During my days in art training, we were required to draw straight lines free-hand and one exercise, our classmates held a large sheet of paper below our chins while we commenced to draw the lines on our own paper - in a way, it's like being blindfolded. I was trained then to draw lines with pencils, brush (sable, yes, those days we used sable hair brushes!) & ink and technical drawing pens. It was a challenge to get the lines not only close to each other but straight as well. Obviously this has made a huge impact in me that I continue to love drawing straight lines in my beads.

My latest collection of beads are made, yes you've guessed it, with lines (and dots) and in my favorite signature color combination of ivory, turquoise and ambers.

'JEWEL OF THE NILE'
Size of each bead: 1.6 x 1.7cm



This is a close-up of the above beads:

'JEWEL OF THE NILE'
Size of each bead: 1.6 x 1.7cm




Yesturday I decided to add new colors to the ivory-turquoise-amber combo by introducing yellow and orange sherbet to it. The top three beads (on the right) show the 'new' colors. I am quite pleased with the results.

'JEWEL OF THE NILE'
Size of each bead: 1.6 x 1.7cm


I have made more 'Window Beads' - these are made with Bullseye glass in crystal clear and antique white. I have been experiencing difficulties in capturing these beads with the camera, the brillance of the clear glass is not showing up as the beads really are.

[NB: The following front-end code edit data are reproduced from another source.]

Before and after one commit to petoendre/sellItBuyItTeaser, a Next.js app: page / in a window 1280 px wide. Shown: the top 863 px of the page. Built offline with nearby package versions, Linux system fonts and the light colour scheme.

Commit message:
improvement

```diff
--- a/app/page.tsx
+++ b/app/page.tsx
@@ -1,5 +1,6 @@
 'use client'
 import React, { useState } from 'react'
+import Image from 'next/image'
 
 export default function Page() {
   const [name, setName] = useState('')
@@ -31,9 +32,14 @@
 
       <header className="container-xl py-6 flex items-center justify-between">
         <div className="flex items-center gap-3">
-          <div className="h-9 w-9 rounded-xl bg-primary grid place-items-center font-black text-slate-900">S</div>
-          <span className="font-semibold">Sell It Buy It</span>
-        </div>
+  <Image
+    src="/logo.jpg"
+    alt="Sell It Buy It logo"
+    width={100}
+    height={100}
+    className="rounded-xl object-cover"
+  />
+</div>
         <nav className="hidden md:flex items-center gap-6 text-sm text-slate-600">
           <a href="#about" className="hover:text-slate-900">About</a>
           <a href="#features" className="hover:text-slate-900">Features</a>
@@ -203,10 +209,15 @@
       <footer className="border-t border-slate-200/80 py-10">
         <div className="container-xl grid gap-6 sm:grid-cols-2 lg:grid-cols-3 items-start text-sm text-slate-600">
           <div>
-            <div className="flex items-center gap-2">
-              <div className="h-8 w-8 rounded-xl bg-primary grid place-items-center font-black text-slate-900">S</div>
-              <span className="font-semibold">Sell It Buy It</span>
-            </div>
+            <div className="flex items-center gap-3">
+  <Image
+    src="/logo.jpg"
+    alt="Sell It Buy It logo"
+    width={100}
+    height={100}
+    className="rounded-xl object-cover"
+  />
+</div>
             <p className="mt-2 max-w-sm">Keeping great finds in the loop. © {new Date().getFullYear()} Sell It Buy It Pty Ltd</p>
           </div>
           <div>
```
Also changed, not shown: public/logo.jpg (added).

'WINDOW BEADS - ANTIQUE WHITE'
Size of each bead: 1.6 x 1.7cm

1 comment:

ruth said...

Hi, maybe I can help with photos of clear glass. I've had lots of experience, as most of my work is clear. Put your work on a sheet of clear glass raised off the floor about 40cm. Put white paper on the floor underneath. Direct your photographic light onto the white paper and don't let the light shine on the work. You will have to play about with positions of all the elements. Shoot from above your work. Good luck. Hope this helps.
Ruth